A new turf war is brewing in San Carlos.
Two years after the city installed synthetic grass on the Highlands Park playing field — the result of more than a decade of debate, environmental reviews and even a lawsuit — a new round of opposition to the material is springing up around Crestview Park.
The city is currently planning a $1.7 million renovation of the park, including synthetic turf on the athletic field, but some neighbors are saying no way to what they call “a plastic park.” The group Save San Carlos Parks — the same name used by those who sued the city over Highlands but no affiliation — is collecting signatures, reaching out to the community and hoping their efforts plant the seeds for natural sod.
“I don’t think its a great idea at all, mostly because we have so few parks within San Carlos that to take a park with a general purpose and make changes to increase soccer play makes it a single-purpose sport venue,” said Mike Thompson who manages the group’s website and is organizing a booth at Hometown Days next weekend.
“It’s a shameful waste of a beautiful park that does serve soccer purposes,” he added.
Assistant City Manager Brian Moura said the renovation calls for artificial turf only on the playing field, not the entire park, but Thompson said the field is a very large majority of the space. The city doesn’t currently plan to add lights to Crestview — a significant ancillary worry along with traffic that Highlands residents had — but Thompson doesn’t see how it can expand playing hours particularly in winter without them.
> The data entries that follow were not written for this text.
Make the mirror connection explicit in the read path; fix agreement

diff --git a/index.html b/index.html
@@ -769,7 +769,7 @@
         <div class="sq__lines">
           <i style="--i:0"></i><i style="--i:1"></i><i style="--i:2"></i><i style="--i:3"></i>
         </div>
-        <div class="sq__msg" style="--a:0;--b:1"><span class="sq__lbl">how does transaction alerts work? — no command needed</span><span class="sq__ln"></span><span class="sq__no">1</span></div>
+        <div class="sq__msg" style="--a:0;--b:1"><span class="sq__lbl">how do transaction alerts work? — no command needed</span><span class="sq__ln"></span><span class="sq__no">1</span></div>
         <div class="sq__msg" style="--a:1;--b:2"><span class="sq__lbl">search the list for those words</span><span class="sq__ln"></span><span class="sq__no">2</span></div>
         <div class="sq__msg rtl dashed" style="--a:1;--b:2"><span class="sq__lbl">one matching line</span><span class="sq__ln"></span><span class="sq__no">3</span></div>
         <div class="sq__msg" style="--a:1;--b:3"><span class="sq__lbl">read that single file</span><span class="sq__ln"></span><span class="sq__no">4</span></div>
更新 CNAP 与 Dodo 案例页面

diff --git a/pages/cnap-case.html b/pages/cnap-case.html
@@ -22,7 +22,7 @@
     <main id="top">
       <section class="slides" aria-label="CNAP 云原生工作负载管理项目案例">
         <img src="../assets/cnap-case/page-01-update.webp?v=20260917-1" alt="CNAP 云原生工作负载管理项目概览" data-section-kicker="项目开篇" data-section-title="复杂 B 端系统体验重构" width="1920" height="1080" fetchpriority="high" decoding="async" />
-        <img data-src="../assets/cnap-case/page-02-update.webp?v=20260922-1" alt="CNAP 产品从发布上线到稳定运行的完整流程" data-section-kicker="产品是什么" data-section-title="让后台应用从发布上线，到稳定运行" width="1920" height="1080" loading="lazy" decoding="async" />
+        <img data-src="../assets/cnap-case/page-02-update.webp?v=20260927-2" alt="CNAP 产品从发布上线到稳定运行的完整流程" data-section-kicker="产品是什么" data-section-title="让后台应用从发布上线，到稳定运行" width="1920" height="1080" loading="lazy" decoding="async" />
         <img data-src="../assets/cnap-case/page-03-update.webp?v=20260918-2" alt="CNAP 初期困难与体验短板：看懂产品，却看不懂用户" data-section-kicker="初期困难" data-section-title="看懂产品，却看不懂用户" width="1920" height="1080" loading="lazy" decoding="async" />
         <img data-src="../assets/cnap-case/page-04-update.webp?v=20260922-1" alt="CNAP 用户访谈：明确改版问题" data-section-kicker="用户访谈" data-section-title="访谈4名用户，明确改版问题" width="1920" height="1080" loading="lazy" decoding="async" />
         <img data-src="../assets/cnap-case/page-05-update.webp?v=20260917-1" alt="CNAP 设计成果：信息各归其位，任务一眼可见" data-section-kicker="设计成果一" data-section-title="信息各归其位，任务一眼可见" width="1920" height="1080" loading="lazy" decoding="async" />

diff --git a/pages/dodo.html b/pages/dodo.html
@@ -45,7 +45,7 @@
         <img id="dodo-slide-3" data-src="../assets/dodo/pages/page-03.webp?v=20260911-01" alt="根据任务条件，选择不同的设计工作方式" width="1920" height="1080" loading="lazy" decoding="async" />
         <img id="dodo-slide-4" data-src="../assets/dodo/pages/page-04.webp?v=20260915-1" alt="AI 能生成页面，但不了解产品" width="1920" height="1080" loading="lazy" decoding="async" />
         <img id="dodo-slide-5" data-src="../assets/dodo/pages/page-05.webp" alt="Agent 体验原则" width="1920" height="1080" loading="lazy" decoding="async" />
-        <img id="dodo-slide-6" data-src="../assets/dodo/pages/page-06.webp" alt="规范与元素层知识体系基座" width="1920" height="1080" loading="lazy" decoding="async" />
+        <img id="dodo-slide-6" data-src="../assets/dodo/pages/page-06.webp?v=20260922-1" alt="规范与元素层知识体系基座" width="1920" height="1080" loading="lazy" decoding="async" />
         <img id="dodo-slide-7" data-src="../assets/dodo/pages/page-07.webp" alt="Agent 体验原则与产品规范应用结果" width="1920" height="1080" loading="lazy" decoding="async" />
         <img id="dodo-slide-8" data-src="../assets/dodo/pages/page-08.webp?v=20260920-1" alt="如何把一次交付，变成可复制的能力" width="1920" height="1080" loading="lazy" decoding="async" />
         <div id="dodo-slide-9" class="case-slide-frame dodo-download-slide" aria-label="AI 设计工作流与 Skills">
And if they aren’t installed, he asked why is the city investing millions of dollars in a field that won’t actually expand soccer access?
The city is holding a community meeting May 23 on the updated design followed by Parks and Recreation Commission consideration June 5. Thompson said residents are optimistic that other renovation concerns like reconfiguring the volleyball and basketball courts will be ameliorated with the new proposals. The synthetic turf, on the other hand, doesn’t appear to be going away.
In anticipation, dozens of neighbors have met together and with Councilman Mark Olbert. They are also hoping to spread the word at Hometown Days and by collecting signatures. As of Friday, the circulated petition had more than 400 names.
But Thompson said he and the neighbors hope residents from other areas of the city also join the fight. The city won’t stop at Crestview for soccer space just like it didn’t stop at Highlands, he said.
Moura said the city has heard worry about turf from some residents but the bigger issues are concerns the track is disappearing — it’s not — or that the hardscape area is being diminished.
“Any time you renovate a park, you really have to address all the different features and people do get emotional,” Moura said.
Emotions were never as high as the seemingly never-ending quest to renovate the city’s other playing fields, as proponents touted playing hours and water conservation and opponents argued about heat and health concerns.
The tug-of-war over synthetic turf picked up steam after a 28-member field committee formed in 2004 and recommended its use on the lower field of Highlands Park and Heather Elementary School. However, the Parks and Recreation Commission voted in favor of looking at Tierra Linda Middle School. The council later ended a two-night public hearing by voting to install artificial turf at Tierra Linda and Central middle schools and natural sod at Highlands Park and Heather Elementary School. Two weeks later, the council voted again, deciding 3-2 in favor of analyzing the idea of installing synthetic turf at Heather. When the council couldn’t reach a 30-year use agreement with the San Carlos Elementary School District over Heather, the city moved to Highlands Park on a narrow vote.
The original Save San Carlos Parks group then sued over the scope of the environmental review which resulted in the city opting for an organic infill made of coconut husk, peat and sand or a combination of coconut fiber, cork and sand.
Moura said the turf at Crestview would likely be the same material. The park is on Crestview Drive north of Brittan Avenue.
The community meeting is 7 p.m. Thursday, May 23 at the San Carlos Library, Second floor meeting rooms, 610 Elm St. The Parks and Recreation Commission meets 7 p.m. Wednesday, June 5 at City Hall, 600 Elm St.
The neighbors’ website is www.savesancarlosparks.org
(650) 344-5200 ext. 102.